“Invisible Walls will seek to engage, support, and motivate prisoners through our ‘Family Interventions Unit’, the first, and currently only bespoke unit of its kind for male offenders, where they will work on an individual and group basis to focus entirely upon the importance and skills necessary to repair, develop, and maintain a healthy family relationship.
“The project will also seek to engage, support and motivate the partners and families of these individual prisoners, so that they too are proactively involved in the progress. Overwhelming evidence supports the tangible benefit in reducing reoffending that family focused work can have especially where it works with the whole family, and not just the offender in prison.
“Invisible Walls intends to work and support the individual, the family, and the community in reducing the likelihood of the prisoners returning to crime and prison after release, whilst also improving the quality of life for some of the most socially excluded in our communities, and thus the communities themselves. It is also hoped that this focused activity will help to derail intergenerational offending, which in itself in South Wales sees a disproportionate amount of young boys following their fathers into the revolving door of crime, court and prison.”
As part of the funding, Barnardo’s Cymru is among the organisations that will be providing the community family interventions aspect of the Invisible Walls project in partnership with G4S at HMP Parc. This work will deliver parenting and family support programmes to help resolve the negative issues that can impact on family members when someone is imprisoned.
Welcoming news of the funding, Barnardo’s Cymru Director, Yvonne Rodgers, said:
“When a parent goes to prison, the effect on those left behind can be profound.
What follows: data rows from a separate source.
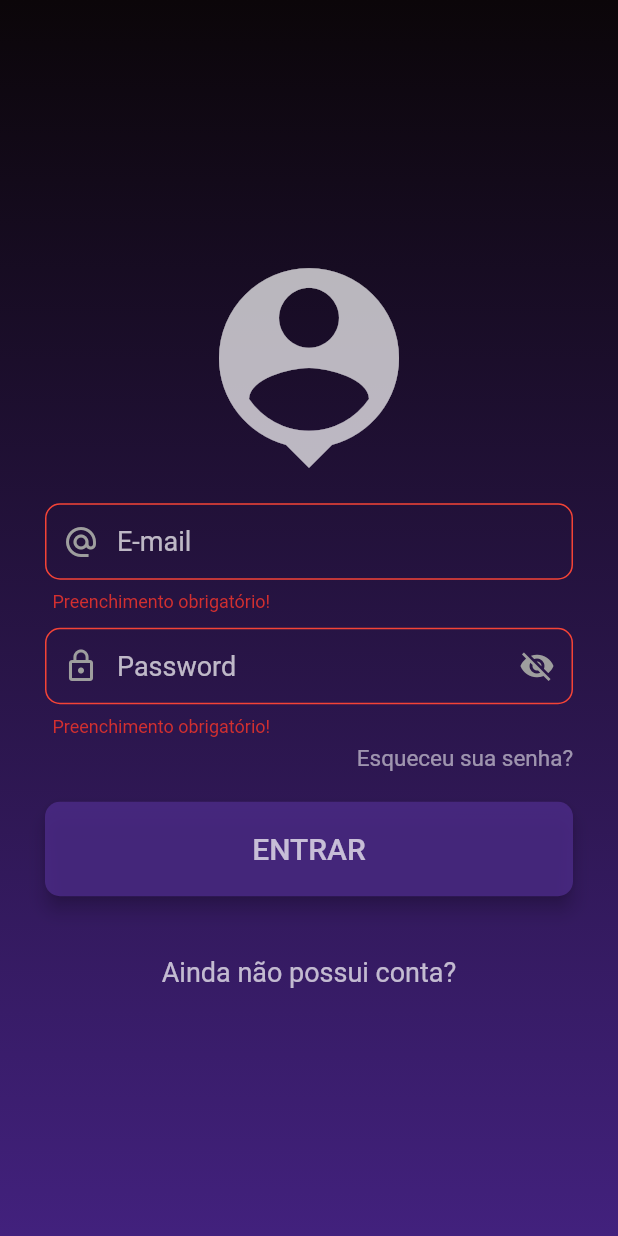
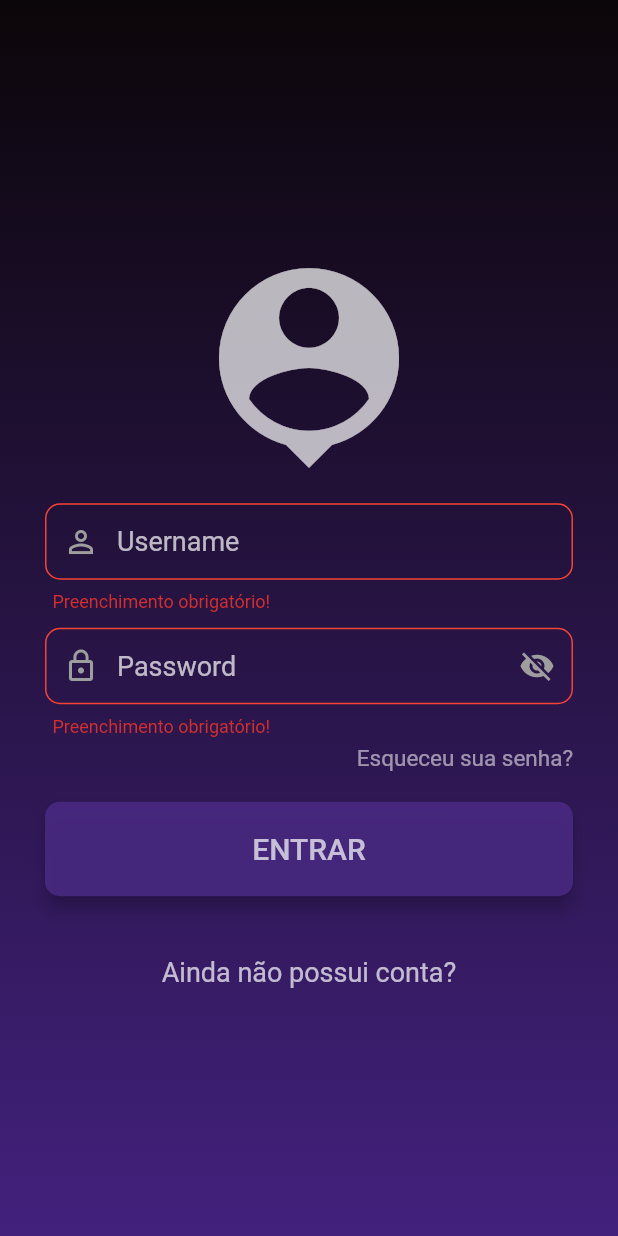
Before and after one commit to MichelHanzenScheeren/app_animacoes_complexas, a Flutter app: the screen it shows after launch, after a tap on "ENTRAR", on a phone screen of 412 x 824 dp. Run offline on Flutter 3.47's test engine with Material 2 defaults, Android fonts, the phone set to English and light mode, and no system bars.

Commit message:
Alteração de email para username como requisito de login

```diff
--- a/lib/app/pages/login/loginForm.dart
+++ b/lib/app/pages/login/loginForm.dart
@@ -2,8 +2,8 @@ import 'package:appanimacoescomplexas/app/pages/login/CreateAccountButton.dart';
 import 'package:appanimacoescomplexas/app/pages/login/forgetPasswordButton.dart';
 import 'package:appanimacoescomplexas/app/pages/login/loginButton.dart';
 import 'package:appanimacoescomplexas/app/pages/login/loginFormField.dart';
-import 'package:appanimacoescomplexas/app/validators/emailValidate.dart';
 import 'package:appanimacoescomplexas/app/validators/passwordValidate.dart';
+import 'package:appanimacoescomplexas/app/validators/usernameValidate.dart';
 import 'package:flutter/cupertino.dart';
 import 'package:flutter/material.dart';
 
@@ -23,10 +23,9 @@ class LoginForm extends StatelessWidget {
           Icon(Icons.person_pin, size: 160),
           SizedBox(height: 10),
           LoginFormField(
-            text: "E-mail",
-            icon: Icons.alternate_email,
-            type: TextInputType.emailAddress,
-            validator: emailValidate,
+            text: "Username",
+            icon: Icons.person_outline,
+            validator: usernameValidate,
           ),
           SizedBox(height: 10),
           LoginFormField(
--- a/lib/app/pages/login/loginFormField.dart
+++ b/lib/app/pages/login/loginFormField.dart
@@ -8,7 +8,6 @@ class LoginFormField extends StatefulWidget {
   final IconData icon;
   final TextEditingController controller;
   final bool obscureTextControl;
-  final TextInputType type;
   final Function(String text) validator;
 
   LoginFormField({
@@ -16,7 +15,6 @@ class LoginFormField extends StatefulWidget {
     @required this.icon,
     this.controller,
     this.obscureTextControl: false,
-    this.type: TextInputType.text,
     this.validator,
   });
 
@@ -52,7 +50,7 @@ class _LoginFormFieldState extends State<LoginFormField> {
       onChanged: (_) => setState(() => autoValidate = true),
       keyboardType: obscureTextControl && !obscure
           ? TextInputType.visiblePassword
-          : widget.type,
+          : TextInputType.text,
       textAlignVertical: TextAlignVertical.top,
       decoration: InputDecoration(
         errorMaxLines: 2,
--- a/lib/app/validators/emailValidate.dart
+++ /dev/null
@@ -1,10 +0,0 @@
-String emailValidate(String txt) {
-  if (txt.isEmpty) {
-    return "Preenchimento obrigatório!";
-  } else if (txt.contains("@") &&
-      (txt.contains(".com") || txt.contains(".br"))) {
-    return null;
-  } else {
-    return "E-mail inválido!";
-  }
-}
--- /dev/null
+++ b/lib/app/validators/usernameValidate.dart
@@ -0,0 +1,9 @@
+String usernameValidate(String text) {
+  if (text.isEmpty) {
+    return "Preenchimento obrigatório!";
+  } else if (text.length < 6) {
+    return "Seu username precisa ter pelo menos 6 caracters";
+  } else {
+    return null;
+  }
+}
```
We welcome this news today as a significant step forward in developing services to help children overcome the difficulties they face when mum or dad is sent to prison.
“There is a strong link between parental imprisonment and negative outcomes for children. The children of prisoners are about three times more at risk than their peers of committing antisocial or delinquent behaviour, and more than twice as likely to have mental health problems. Almost two thirds of boys with a convicted father go on to offend if we do not intervene. Our experience tells us that providing support to the whole family is the best way to ensure positive outcomes for children who have a parent in prison.”
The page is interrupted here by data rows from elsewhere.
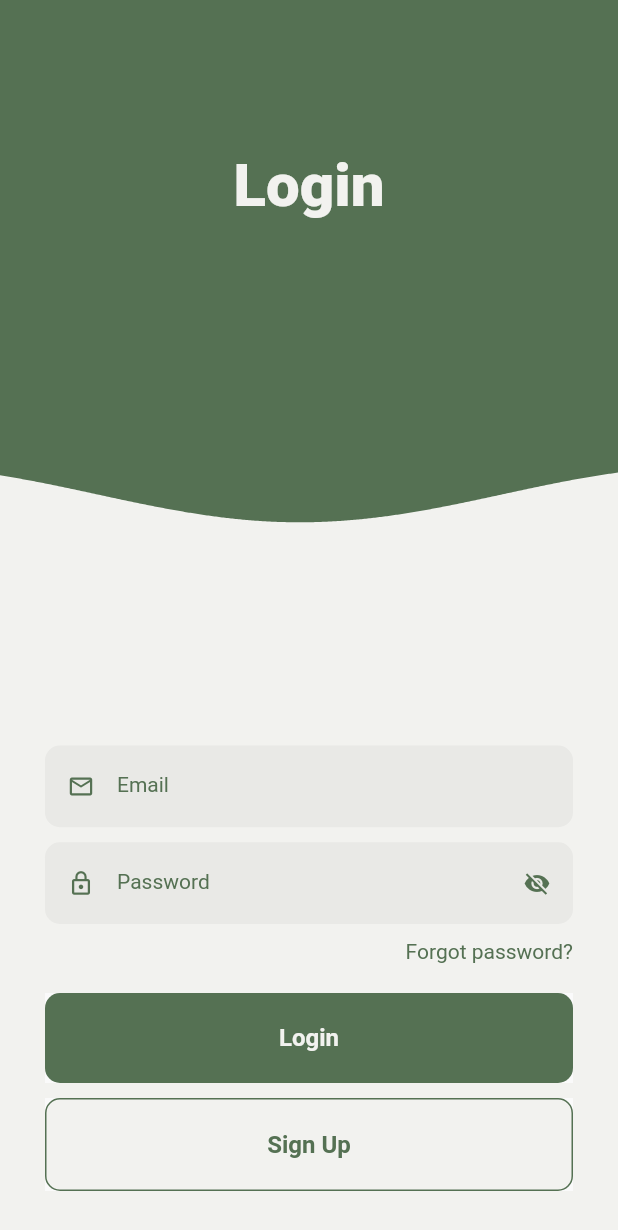
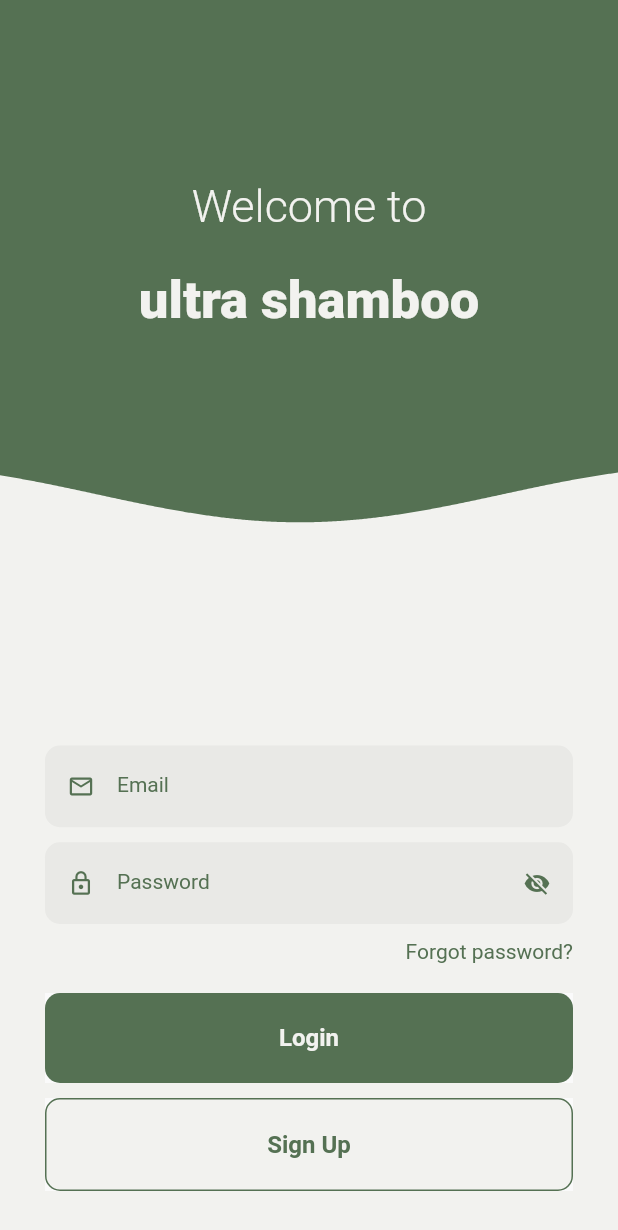
Before and after one commit to paulinagacek/ultra-shambo, a Flutter app: the screen it shows after launch, on a phone screen of 412 x 824 dp. Shown: the top 1230 px of the screen. Run offline on Flutter 3.47's test engine with Material 2 defaults, Android fonts, the light colour scheme and no system bars.

```diff
--- a/mobile_app/lib/loginPage.dart
+++ b/mobile_app/lib/loginPage.dart
@@ -35,16 +35,32 @@ class LoginPage extends StatelessWidget {
             ),
           ),
           Padding(
-            padding: const EdgeInsets.only(top: 100.0),
+            padding: const EdgeInsets.only(top: 120.0),
             child: Row(
               mainAxisAlignment: MainAxisAlignment.center,
               children: <Widget>[
                 Text(
-                  'Login',
+                  'Welcome to',
                   style: TextStyle(
                     color: Global.white,
-                    fontSize: 40.0,
-                    fontWeight: FontWeight.w900,
+                    fontSize: 30.0,
+                    fontWeight: FontWeight.w300,
+                  ),
+                ),
+              ],
+            ),
+          ),
+          Padding(
+            padding: const EdgeInsets.only(top: 180.0),
+            child: Row(
+              mainAxisAlignment: MainAxisAlignment.center,
+              children: <Widget>[
+                Text(
+                  'ultra shamboo',
+                  style: TextStyle(
+                    color: Global.white,
+                    fontSize: 35.0,
+                    fontWeight: FontWeight.w800,
                   ),
                 ),
               ],
--- a/mobile_app/pubspec.yaml
+++ b/mobile_app/pubspec.yaml
@@ -17,6 +17,7 @@ environment:
 dependencies:
   flutter:
     sdk: flutter
+  flutter_launcher_icons: ^0.9.2
 
 
   # The following adds the Cupertino Icons font to your application.
@@ -49,3 +50,8 @@ flutter:
   # To add assets to your application, add an assets section, like this:
   assets:
     - img/
+
+flutter_icons:
+  android: true
+  ios: true
+  image_path: "img/logo.png"
```
Also changed, not shown: mobile_app/img/logo.jpg (deleted), mobile_app/img/logo.png (added), mobile_app/pubspec.lock, 24 other files.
She added: “By failing to buffer the impact of parental imprisonment on children, we are failing to break the cycle – not only of offending behaviour, but of a whole spectrum of poor outcomes for children. We need to work together to offer support for the children of prisoners and their families.”
• An estimated 160,000 children in the UK have a parent in prison
• This is more than twice the number of children in care and over six times the number of children on the child protection register
• Prisoners' families are vulnerable to financial instability, poverty, debt and potential housing disruption and it is estimated that the average personal cost to the family and relatives of a prisoner was £175 per month
• An estimated 45 percent of prisoners lose touch with their families
• Compared to their peers, children of prisoners have about three times the risk of antisocial or delinquent behaviour, mental health problems and other adverse outcomes
• 65 percent of boys with a convicted parent go on to offend
For further information about the BIG Lottery Fund and how you can apply for funding, please visit www.biglotteryfund.org.uk and use the ‘Wales’ specific search facility.